“Our local office in Conway has looked at all of the outstanding roadway cleaning requests in Horry County and has determined that S.C. 707 is the top priority,” George said in an email Tuesday. “They plan on starting work next week on S.C. 707, and the work should be completed in the next two or three weeks.”
The state has received 21 requests to clean various sections of roadway in Horry County since October 2013, and four of those requests are outstanding.
“The remaining requests will be prioritized along with other outstanding work,” George said of three projects at different sections of S.C. 544, and a section of U.S. 701 near Coastal Monument. “Some outstanding work such as pothole and sign repairs typically take precedence, but all of the requests will be completed in the future.”

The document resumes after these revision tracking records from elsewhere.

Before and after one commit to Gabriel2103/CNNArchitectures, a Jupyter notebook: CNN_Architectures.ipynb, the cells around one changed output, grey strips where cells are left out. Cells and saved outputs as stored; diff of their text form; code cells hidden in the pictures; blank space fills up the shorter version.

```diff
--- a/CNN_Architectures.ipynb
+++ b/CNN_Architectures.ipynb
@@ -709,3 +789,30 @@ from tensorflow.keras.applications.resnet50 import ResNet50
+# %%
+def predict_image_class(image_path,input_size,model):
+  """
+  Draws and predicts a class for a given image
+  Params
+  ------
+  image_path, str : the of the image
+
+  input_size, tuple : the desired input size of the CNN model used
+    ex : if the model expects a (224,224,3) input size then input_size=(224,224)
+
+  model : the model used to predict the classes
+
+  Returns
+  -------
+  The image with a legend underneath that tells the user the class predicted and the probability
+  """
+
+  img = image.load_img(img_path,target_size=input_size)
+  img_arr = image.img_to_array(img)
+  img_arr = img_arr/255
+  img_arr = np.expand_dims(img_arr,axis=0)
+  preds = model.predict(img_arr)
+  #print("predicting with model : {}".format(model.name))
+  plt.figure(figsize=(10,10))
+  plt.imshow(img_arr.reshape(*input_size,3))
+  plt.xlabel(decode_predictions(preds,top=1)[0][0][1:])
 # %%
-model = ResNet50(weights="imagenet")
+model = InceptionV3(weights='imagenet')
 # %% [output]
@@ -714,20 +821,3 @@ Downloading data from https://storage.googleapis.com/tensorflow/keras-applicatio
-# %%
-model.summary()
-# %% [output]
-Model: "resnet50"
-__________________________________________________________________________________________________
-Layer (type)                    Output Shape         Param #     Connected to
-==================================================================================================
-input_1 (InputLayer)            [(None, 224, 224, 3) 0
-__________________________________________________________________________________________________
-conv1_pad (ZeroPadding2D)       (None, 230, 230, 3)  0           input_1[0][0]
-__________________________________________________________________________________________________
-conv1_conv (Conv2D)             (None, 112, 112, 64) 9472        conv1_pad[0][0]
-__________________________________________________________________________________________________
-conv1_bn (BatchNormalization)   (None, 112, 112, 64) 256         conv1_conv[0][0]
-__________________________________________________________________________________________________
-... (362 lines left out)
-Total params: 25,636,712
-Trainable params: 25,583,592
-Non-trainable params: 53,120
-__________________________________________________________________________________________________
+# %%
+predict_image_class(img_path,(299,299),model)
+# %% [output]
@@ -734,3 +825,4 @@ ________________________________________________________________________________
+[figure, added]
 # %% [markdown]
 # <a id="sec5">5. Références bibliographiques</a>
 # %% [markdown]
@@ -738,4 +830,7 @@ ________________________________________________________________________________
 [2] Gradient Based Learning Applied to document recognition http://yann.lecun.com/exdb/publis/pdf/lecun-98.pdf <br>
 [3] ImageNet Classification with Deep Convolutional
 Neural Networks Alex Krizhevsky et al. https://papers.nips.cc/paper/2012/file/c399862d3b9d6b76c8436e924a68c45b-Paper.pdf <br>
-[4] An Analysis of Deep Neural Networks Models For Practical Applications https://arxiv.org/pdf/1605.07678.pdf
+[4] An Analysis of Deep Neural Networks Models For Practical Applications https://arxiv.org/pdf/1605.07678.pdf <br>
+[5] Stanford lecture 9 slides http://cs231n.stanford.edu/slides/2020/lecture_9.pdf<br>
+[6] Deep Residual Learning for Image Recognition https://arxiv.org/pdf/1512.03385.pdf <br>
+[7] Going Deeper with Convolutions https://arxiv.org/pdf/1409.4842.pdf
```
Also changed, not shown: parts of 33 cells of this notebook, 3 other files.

Though there is no specific budget for curb and gutter or barrier wall cleaning, each of the state’s county maintenance units have an operating budget to maintain state roads. Horry County’s maintenance operating budget has remained relatively flat over the past few years, while costs have increased, George has said. The maintenance operating budget in fiscal year 2010-11 was $2,819,450, and the operating budget for the current fiscal year is $2,818,495, according to George.